Boost Your Nested Home Lab (Part 1/3)

Many people run a nested vSphere home lab using VMware Workstation. Workstation is typically running on a Windows-based desktop or laptop with 8GB of RAM or more. For those of you who have worked with a nested environment like this, you’ll have found that you barely squeeze enough juice out of the system to run multiple nested ESXi hosts, vCenter and any other VMs you’re wanting to test.

So how can we squeeze the system just that bit more? How can we boost available resources for our RAM and compute hungry nested lab?

Enter Alacrity

Gamers have been using software to optimize resource usage for years. Their goal is to squeeze as much available performance out of their games to improve their user experience. Well, we’re practically doing the same thing here, only instead of a game we’re going to optimize for VMware Workstation. My preferred software choice for this job is AlacrityPC.

AlacrityPC, or simply Alacrity, was one of the first optimization programs that I became aware of, way back in the Windows XP days. It’s fairly straightforward in how it works and the options it provides. You define the services and applications that you want to change the running state of while you execute preferred programs. In this case, Workstation.

There are also some extra tweaks and options available which can help bolster available resources. For example you can defragment system memory one or more times, to eek out every last drop of RAM.

There are more options available these days, with offerings usually from hardware vendors looking to appeal to the gaming market. Alacrity still holds its own, in my opinion.

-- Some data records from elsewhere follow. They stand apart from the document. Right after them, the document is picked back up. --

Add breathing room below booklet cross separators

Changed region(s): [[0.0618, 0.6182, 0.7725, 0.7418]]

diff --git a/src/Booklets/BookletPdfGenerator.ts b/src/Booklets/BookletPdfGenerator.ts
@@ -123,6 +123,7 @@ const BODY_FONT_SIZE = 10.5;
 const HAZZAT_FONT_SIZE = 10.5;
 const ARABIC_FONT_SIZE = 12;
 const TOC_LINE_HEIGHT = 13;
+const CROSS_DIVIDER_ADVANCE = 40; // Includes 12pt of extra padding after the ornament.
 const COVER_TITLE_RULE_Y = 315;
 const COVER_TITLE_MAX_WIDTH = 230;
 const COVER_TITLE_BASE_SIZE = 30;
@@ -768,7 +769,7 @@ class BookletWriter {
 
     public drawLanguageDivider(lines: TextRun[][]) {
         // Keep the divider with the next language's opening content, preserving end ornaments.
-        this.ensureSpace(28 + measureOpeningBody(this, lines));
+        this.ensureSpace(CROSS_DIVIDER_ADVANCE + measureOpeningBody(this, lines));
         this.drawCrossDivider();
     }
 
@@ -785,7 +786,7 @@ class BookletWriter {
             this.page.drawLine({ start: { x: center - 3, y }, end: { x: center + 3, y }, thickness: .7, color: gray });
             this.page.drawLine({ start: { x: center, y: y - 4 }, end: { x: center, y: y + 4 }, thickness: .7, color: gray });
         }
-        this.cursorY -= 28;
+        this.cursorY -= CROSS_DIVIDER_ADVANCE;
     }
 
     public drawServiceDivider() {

The program itself hasn’t been updated in a few years, but surprisingly it works just fine on most Windows client operating systems. From Windows XP all the way up to Windows 10 (aside: please don’t run XP or Vista any longer, just don’t). I attribute this ability to keep on ticking to the clean design and implementation.

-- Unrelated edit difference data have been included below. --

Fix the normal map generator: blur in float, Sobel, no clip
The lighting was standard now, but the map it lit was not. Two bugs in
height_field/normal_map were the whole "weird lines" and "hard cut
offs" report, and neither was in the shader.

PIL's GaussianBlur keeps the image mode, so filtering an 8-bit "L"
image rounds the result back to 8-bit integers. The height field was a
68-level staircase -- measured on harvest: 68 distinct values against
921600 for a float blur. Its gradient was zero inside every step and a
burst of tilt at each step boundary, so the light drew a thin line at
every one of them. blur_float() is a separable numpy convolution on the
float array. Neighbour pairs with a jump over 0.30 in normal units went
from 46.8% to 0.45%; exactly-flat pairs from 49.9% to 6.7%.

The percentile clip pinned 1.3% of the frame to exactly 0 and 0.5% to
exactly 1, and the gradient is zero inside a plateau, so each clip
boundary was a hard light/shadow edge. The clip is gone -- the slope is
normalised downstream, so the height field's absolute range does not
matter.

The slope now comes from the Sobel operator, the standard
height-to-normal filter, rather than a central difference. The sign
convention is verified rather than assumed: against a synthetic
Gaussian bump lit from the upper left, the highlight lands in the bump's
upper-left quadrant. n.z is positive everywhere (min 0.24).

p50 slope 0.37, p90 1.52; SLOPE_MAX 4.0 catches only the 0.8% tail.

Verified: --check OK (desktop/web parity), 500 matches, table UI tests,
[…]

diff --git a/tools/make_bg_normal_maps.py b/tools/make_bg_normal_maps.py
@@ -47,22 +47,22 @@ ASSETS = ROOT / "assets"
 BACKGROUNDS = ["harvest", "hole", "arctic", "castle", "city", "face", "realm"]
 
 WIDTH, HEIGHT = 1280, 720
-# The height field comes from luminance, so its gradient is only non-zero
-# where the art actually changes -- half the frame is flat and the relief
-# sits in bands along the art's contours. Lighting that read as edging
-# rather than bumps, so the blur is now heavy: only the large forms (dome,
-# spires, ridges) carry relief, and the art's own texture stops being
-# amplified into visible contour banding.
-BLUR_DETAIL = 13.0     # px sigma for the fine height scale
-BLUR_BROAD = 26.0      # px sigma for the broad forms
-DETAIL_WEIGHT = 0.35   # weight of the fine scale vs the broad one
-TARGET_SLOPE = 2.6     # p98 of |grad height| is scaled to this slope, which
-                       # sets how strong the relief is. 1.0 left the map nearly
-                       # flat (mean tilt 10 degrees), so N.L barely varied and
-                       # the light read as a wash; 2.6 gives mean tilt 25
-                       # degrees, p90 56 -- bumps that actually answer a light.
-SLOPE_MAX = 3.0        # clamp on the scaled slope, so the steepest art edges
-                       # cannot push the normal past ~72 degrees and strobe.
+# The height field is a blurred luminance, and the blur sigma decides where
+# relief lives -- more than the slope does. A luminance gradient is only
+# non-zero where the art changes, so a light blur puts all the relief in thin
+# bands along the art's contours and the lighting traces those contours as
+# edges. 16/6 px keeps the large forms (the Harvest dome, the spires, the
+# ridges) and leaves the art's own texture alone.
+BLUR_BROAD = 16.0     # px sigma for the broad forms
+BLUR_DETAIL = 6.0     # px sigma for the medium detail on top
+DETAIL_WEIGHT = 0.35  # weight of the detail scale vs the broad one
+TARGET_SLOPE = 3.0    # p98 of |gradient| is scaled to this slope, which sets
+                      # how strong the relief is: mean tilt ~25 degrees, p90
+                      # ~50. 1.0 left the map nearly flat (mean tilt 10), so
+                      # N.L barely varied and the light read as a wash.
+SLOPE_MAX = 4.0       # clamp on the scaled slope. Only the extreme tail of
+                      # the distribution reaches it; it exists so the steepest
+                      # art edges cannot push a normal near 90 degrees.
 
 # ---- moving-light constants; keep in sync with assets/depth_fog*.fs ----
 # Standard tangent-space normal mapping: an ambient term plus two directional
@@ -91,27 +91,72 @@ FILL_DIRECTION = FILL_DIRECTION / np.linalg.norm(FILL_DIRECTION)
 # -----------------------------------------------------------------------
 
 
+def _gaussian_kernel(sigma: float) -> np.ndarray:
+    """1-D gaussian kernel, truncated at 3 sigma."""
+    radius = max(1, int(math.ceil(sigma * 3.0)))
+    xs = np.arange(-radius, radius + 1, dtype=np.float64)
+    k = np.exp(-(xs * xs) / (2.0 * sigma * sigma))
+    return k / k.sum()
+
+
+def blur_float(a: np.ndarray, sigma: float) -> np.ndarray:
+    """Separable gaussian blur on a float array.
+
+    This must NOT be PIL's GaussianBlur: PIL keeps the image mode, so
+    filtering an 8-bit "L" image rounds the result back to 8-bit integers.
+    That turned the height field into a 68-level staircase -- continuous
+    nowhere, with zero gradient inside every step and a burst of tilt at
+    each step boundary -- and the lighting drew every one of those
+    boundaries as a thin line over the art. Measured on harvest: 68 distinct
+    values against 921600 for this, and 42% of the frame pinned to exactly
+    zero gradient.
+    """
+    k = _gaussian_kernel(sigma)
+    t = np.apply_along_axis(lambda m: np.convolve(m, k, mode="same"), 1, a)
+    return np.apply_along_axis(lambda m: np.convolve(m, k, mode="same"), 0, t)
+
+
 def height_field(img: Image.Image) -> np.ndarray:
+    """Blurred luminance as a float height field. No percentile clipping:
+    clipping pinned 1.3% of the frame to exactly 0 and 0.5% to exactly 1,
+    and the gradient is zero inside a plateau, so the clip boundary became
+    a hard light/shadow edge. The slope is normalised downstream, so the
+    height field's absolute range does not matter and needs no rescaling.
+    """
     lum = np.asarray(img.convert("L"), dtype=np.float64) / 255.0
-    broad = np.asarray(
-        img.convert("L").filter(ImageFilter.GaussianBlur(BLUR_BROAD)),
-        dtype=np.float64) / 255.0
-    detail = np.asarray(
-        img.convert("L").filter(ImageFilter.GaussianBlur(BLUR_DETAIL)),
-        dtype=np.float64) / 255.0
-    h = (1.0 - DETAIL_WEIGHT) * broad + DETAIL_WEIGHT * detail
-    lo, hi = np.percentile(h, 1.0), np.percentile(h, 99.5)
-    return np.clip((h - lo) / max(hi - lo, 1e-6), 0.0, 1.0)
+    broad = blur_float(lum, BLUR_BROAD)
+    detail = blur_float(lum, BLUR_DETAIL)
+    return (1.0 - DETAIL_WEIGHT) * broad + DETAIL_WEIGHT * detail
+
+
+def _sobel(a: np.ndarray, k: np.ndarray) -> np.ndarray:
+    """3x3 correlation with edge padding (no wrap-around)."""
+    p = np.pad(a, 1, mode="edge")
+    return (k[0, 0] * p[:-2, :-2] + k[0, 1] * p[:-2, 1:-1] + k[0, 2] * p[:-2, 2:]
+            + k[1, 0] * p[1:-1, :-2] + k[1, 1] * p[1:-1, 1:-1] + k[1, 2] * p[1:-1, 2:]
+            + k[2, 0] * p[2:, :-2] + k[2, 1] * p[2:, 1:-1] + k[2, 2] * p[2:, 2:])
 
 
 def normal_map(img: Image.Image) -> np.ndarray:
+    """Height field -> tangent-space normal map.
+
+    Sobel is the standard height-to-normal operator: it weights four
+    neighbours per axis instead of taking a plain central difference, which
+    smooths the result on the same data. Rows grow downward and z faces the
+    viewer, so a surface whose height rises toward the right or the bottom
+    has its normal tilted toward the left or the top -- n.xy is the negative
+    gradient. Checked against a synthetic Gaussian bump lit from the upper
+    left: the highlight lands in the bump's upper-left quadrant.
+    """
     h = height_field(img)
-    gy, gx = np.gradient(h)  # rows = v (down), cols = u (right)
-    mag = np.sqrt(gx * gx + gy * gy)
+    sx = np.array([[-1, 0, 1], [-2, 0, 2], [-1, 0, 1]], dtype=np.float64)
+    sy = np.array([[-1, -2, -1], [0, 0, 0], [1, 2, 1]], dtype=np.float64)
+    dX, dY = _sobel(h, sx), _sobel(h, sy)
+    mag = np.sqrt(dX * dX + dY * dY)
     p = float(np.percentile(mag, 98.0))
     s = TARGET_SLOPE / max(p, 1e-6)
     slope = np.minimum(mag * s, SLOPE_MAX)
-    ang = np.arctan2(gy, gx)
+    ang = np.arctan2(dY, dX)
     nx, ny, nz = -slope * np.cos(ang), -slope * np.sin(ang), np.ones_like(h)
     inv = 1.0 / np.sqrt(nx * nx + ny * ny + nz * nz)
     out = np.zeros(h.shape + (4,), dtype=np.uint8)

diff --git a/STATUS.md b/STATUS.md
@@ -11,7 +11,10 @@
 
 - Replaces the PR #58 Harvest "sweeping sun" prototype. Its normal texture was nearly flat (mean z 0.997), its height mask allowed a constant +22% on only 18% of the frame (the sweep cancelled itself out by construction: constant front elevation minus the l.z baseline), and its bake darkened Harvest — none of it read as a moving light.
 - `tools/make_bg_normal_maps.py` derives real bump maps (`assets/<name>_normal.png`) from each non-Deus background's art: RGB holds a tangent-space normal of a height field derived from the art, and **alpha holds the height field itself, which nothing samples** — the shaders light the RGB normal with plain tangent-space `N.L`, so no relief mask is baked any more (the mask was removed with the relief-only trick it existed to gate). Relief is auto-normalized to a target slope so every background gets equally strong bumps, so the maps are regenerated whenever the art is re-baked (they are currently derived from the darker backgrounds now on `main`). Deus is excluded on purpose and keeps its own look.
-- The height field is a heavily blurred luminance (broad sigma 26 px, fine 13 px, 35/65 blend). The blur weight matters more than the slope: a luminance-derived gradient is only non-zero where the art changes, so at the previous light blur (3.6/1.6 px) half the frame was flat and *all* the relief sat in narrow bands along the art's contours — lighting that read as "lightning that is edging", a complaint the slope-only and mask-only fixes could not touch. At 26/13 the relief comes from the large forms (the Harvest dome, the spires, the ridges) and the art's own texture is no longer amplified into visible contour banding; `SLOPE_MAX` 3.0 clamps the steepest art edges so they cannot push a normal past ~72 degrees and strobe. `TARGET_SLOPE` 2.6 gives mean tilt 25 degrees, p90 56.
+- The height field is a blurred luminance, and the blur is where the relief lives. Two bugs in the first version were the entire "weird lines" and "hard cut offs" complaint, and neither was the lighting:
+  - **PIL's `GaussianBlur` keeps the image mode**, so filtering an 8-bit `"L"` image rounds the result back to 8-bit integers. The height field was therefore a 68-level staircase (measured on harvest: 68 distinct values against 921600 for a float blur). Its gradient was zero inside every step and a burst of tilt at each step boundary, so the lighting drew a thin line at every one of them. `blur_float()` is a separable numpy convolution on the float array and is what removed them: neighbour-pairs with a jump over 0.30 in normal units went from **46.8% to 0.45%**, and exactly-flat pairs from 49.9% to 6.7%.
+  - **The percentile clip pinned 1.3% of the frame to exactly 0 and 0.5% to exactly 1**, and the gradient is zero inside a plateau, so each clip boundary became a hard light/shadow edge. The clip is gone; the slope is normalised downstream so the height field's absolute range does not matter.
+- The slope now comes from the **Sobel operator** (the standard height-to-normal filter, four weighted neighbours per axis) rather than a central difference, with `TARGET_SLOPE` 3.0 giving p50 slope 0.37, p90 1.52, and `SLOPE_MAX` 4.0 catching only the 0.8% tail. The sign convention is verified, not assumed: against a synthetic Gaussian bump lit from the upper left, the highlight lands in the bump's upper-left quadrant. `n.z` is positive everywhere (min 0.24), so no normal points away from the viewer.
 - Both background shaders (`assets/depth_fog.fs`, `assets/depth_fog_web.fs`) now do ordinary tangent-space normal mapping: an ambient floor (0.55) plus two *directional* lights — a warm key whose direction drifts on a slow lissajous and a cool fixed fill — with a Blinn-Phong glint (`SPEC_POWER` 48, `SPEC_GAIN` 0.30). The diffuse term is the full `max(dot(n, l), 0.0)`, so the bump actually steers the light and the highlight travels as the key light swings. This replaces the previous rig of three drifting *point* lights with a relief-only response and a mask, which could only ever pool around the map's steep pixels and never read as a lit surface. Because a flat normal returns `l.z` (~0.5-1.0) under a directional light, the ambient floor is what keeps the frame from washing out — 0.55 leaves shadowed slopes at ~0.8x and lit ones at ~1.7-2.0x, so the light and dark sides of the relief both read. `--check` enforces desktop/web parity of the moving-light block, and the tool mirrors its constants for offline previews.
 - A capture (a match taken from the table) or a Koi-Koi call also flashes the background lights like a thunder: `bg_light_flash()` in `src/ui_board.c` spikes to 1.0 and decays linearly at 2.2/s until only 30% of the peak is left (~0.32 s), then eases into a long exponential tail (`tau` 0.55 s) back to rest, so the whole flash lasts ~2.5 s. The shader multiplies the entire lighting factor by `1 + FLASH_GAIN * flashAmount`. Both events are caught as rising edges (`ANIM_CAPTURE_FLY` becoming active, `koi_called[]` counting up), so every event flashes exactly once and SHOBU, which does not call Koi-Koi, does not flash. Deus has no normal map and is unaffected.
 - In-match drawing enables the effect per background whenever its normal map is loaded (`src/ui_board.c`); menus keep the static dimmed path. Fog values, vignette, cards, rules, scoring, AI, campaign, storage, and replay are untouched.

Prep the Flight Deck

Ready to try it out? First, you’ll have to download the installer as well as a patch. For our purposes I’ll assume you’re running a 64-bit version of Windows, so grab the 64-bit version of Alacrity, alacritypc_x64_1.0.0.0.zip as well as the patch file, alacritypc_update_1.0.0.68.zip. Can’t find them? Check out the Files section on the SourceForge site.

Once downloaded, unzip the installer (remember that’s alacritypc_x64_1.0.0.0.zip ) and run the setup program you’ve extracted. After AlacrityPC is installed, you need to extract the contents of the update zip file, alacritypc_update_1.0.0.68.zip , into the AlacrityPC install directory. For a typical out-of-the-box Windows install, that’s C:\Program Files\Ken Salter\AlacrityPC . Make sure to overwrite any files when prompted.

Taxi the Jet

AlacrityPC is now installed and is waiting for us to configure it so we can boost VMware Workstation. In the second part of this short series, we’ll figure out what exactly we want to configure.

Featured image photo by DVIDSHUB

Dee Abson

Dee Abson is a technical architect from Alberta, Canada. He's been working in the field of technology for over 20 years and specializes in server and virtualization infrastructure. Working with VMware products since ESX 2, he holds several VMware certifications. He was awarded VMware vExpert for 2014-2017. You can find him on Google+ and Twitter.

5 Responses

  1. deeabson@twitter.com' @deeabson says:

    New Post: Boost Your Nested Home Lab (Part 1/2) https://t.co/x85lju6RNm #homelab #howto #vdm30in30

  2. Boost Your Nested Home Lab (Part 1/2) https://t.co/2Tub4vou4s #General #HomeLab

  3. deeabson@twitter.com' @deeabson says:

    ICYMI: Boost Your Nested Home Lab (Part 1/2) https://t.co/md5ESilGS1 #homelab #howto #vdm30in30

  4. deeabson@twitter.com' @deeabson says:

    ICYMI: Boost Your Nested Home Lab (Part 1/2) https://t.co/MAakPcQfCi #homelab #howto #vdm30in30 #ICYMI

  1. November 10, 2016

    […] the first post, we looked at AlacrityPC, a program that will help us boost the performance of our VMware […]

Leave a Reply

%d bloggers like this:
More in HomeLab, HowTo
Automatically Rename Virtual Machine on Boot

I was recently reminded of a technique I developed and used a decade ago to automatically rename virtual machines when...

Close